» **REQUIRED ACTION**: Nothing but the lines from the line with "the shorter version." through the end of the data is to be copied, and each is to be copied exactly.

Version comparison data
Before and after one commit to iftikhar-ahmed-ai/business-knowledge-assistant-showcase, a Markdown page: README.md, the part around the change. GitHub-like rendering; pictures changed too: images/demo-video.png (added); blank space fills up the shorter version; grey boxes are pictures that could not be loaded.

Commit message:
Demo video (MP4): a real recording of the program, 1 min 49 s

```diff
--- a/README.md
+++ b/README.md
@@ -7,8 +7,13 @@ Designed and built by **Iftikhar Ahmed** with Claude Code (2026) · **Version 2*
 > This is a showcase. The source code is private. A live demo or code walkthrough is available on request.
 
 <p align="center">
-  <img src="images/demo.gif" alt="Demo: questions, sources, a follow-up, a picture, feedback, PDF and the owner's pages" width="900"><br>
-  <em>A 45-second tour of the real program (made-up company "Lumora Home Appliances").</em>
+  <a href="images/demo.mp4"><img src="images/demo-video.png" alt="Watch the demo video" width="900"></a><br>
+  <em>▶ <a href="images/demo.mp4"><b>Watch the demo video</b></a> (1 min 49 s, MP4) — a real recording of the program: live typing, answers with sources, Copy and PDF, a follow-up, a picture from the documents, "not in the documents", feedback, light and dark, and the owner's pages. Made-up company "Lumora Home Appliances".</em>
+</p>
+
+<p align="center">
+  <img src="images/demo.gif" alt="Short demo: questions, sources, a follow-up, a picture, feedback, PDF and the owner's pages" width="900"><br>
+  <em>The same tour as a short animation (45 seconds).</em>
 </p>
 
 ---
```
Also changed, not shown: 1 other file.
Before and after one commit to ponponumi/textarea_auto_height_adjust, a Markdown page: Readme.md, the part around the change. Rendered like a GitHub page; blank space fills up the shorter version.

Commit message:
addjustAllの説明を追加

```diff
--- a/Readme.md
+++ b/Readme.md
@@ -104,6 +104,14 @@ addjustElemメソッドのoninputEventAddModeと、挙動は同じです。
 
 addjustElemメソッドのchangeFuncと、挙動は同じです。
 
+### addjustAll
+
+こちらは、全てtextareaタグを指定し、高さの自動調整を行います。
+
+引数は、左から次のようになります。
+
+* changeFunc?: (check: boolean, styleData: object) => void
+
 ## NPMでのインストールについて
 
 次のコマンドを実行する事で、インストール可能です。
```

» **OUTPUT OF THE EXERCISE**:
Before and after one commit to ponponumi/textarea_auto_height_adjust, a Markdown page: Readme.md, the part around the change. Rendered like a GitHub page; blank space fills up the shorter version.

Commit message:
addjustAllの説明を追加

```diff
--- a/Readme.md
+++ b/Readme.md
@@ -104,6 +104,14 @@ addjustElemメソッドのoninputEventAddModeと、挙動は同じです。
 
 addjustElemメソッドのchangeFuncと、挙動は同じです。
 
+### addjustAll
+
+こちらは、全てtextareaタグを指定し、高さの自動調整を行います。
+
+引数は、左から次のようになります。
+
+* changeFunc?: (check: boolean, styleData: object) => void
+
 ## NPMでのインストールについて
 
 次のコマンドを実行する事で、インストール可能です。
```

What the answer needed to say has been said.